An evolutionary process is reflected in the sequence of changes of any trait (e.g., morphological or molecular) through time. Yet, a better understanding of evolution would be procured by characterizing correlated evolution, or when two or more evolutionary processes interact. Previously developed parametric methods often require significant computing time as they rely on the estimation of many parameters. Here, we propose a minimal likelihood framework modeling the joint evolution of two traits on a known phylogenetic tree. The type and strength of correlated evolution are characterized by a few parameters tuning mutation rates of each trait and interdependencies between these rates. The framework can be applied to study any discrete trait or character ranging from nucleotide substitution to gain or loss of a biological function. More specifically, it can be used to 1) test for independence between two evolutionary processes, 2) identify the type of interaction between them, and 3) estimate parameter values of the most likely model of interaction. In the current implementation, the method takes as input a phylogenetic tree with discrete evolutionary events mapped on its branches. The method then maximizes the likelihood for one or several chosen scenarios. The strengths and limits of the method, as well as its relative power compared to a few other methods, are assessed using both simulations and data from 16S rRNA sequences in a sample of 54 γ-enterobacteria.
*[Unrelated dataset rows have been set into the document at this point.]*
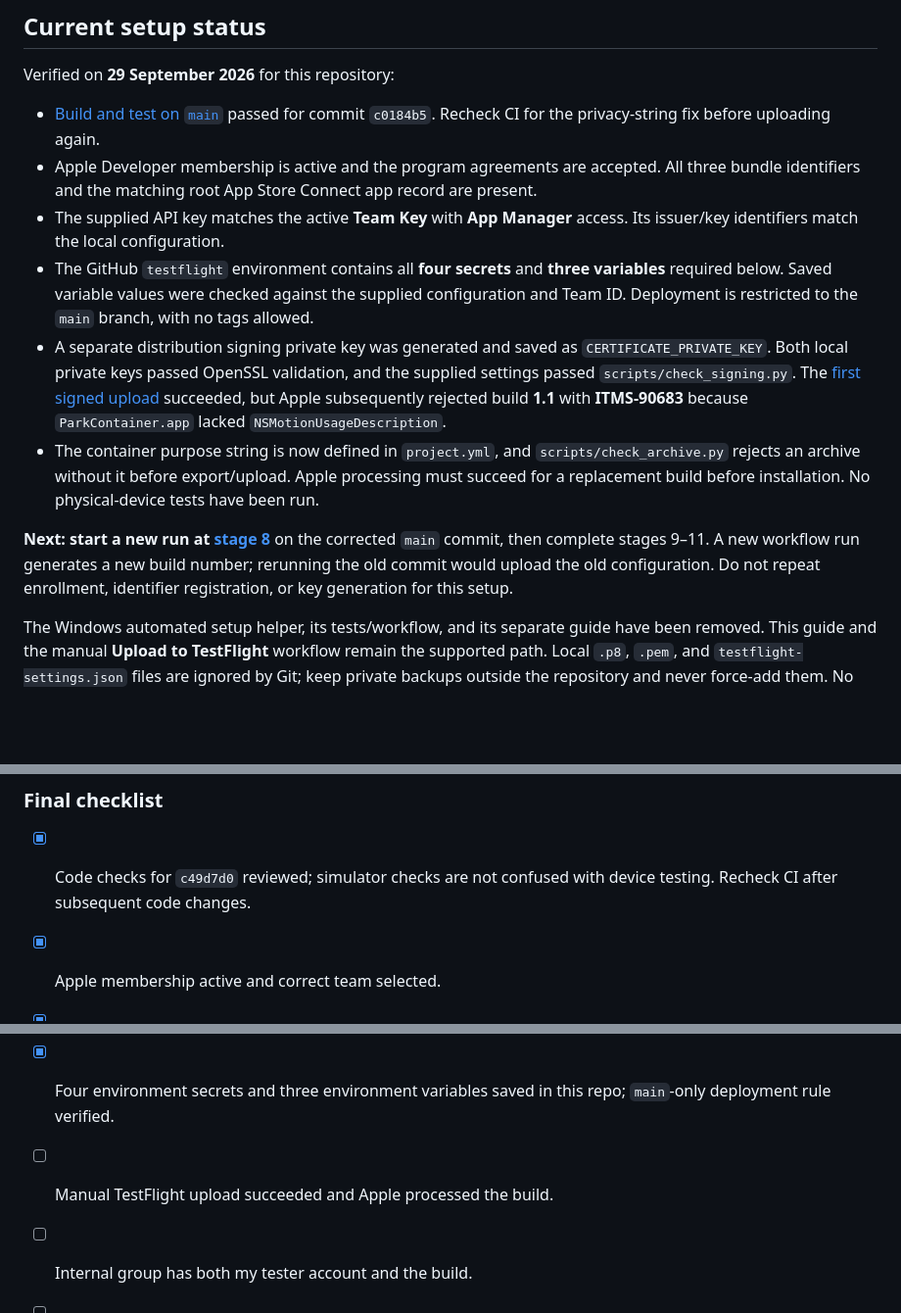
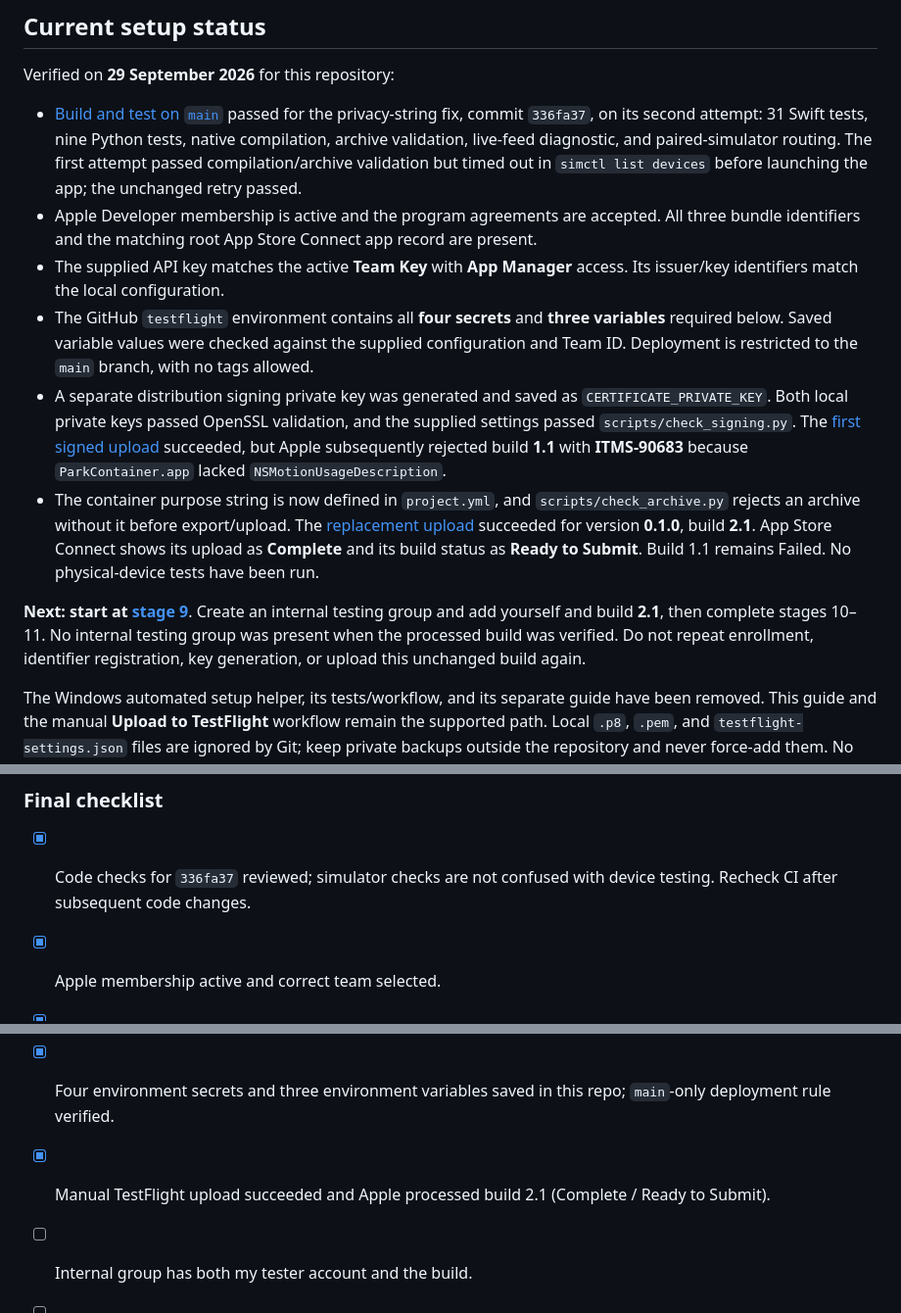
Before and after one commit to Yangston/youcantparkthere, a Markdown page: docs/SETUP.md, 3 parts joined by grey strips. Shown at 98% size. Rendered like a GitHub page; blank space fills up the shorter version.

Commit message:
Record processed TestFlight build 2.1 and remaining setup [skip ci]

```diff
--- a/docs/SETUP.md
+++ b/docs/SETUP.md
@@ -12,14 +12,14 @@ Guide updated: **29 September 2026**. Apple/GitHub screen labels can change; off
 
 Verified on **29 September 2026** for this repository:
 
-- [Build and test on `main`](https://github.com/Yangston/youcantparkthere/actions/runs/36630955351) passed for commit `c0184b5`. Recheck CI for the privacy-string fix before uploading again.
+- [Build and test on `main`](https://github.com/Yangston/youcantparkthere/actions/runs/36631875879) passed for the privacy-string fix, commit `336fa37`, on its second attempt: 31 Swift tests, nine Python tests, native compilation, archive validation, live-feed diagnostic, and paired-simulator routing. The first attempt passed compilation/archive validation but timed out in `simctl list devices` before launching the app; the unchanged retry passed.
 - Apple Developer membership is active and the program agreements are accepted. All three bundle identifiers and the matching root App Store Connect app record are present.
 - The supplied API key matches the active **Team Key** with **App Manager** access. Its issuer/key identifiers match the local configuration.
 - The GitHub `testflight` environment contains all **four secrets** and **three variables** required below. Saved variable values were checked against the supplied configuration and Team ID. Deployment is restricted to the `main` branch, with no tags allowed.
 - A separate distribution signing private key was generated and saved as `CERTIFICATE_PRIVATE_KEY`. Both local private keys passed OpenSSL validation, and the supplied settings passed `scripts/check_signing.py`. The [first signed upload](https://github.com/Yangston/youcantparkthere/actions/runs/36630970205) succeeded, but Apple subsequently rejected build **1.1** with **ITMS-90683** because `ParkContainer.app` lacked `NSMotionUsageDescription`.
-- The container purpose string is now defined in `project.yml`, and `scripts/check_archive.py` rejects an archive without it before export/upload. Apple processing must succeed for a replacement build before installation. No physical-device tests have been run.
+- The container purpose string is now defined in `project.yml`, and `scripts/check_archive.py` rejects an archive without it before export/upload. The [replacement upload](https://github.com/Yangston/youcantparkthere/actions/runs/36632706870) succeeded for version **0.1.0**, build **2.1**. App Store Connect shows its upload as **Complete** and its build status as **Ready to Submit**. Build 1.1 remains Failed. No physical-device tests have been run.
 
-**Next: start a new run at [stage 8](#8-run-the-testflight-upload)** on the corrected `main` commit, then complete stages 9–11. A new workflow run generates a new build number; rerunning the old commit would upload the old configuration. Do not repeat enrollment, identifier registration, or key generation for this setup.
+**Next: start at [stage 9](#9-make-the-build-available-to-yourself)**. Create an internal testing group and add yourself and build **2.1**, then complete stages 10–11. No internal testing group was present when the processed build was verified. Do not repeat enrollment, identifier registration, key generation, or upload this unchanged build again.
 
 The Windows automated setup helper, its tests/workflow, and its separate guide have been removed. This guide and the manual **Upload to TestFlight** workflow remain the supported path. Local `.p8`, `.pem`, and `testflight-settings.json` files are ignored by Git; keep private backups outside the repository and never force-add them. No credential values belong in this guide.
 
@@ -380,12 +380,12 @@ You normally keep the existing membership, three bundle identifiers, app record,
 
 ### Final checklist
 
-- [x] Code checks for `c49d7d0` reviewed; simulator checks are not confused with device testing. Recheck CI after subsequent code changes.
+- [x] Code checks for `336fa37` reviewed; simulator checks are not confused with device testing. Recheck CI after subsequent code changes.
 - [x] Apple membership active and correct team selected.
 - [x] Three bundle identifiers registered; one root app record created.
 - [x] Team API key and separate distribution private key stored as protected environment secrets.
 - [x] Four environment secrets and three environment variables saved in this repo; `main`-only deployment rule verified.
-- [ ] Manual TestFlight upload succeeded and Apple processed the build.
+- [x] Manual TestFlight upload succeeded and Apple processed build 2.1 (Complete / Ready to Submit).
 - [ ] Internal group has both my tester account and the build.
 - [ ] App installed on the Watch through the paired iPhone's TestFlight.
 - [ ] Real complication taps, permissions, and Ride/End checked; remaining device tests recorded honestly.
```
We show that, even with data sets of fewer than 100 species, the method performs well in parameter estimation and in evolutionary model selection.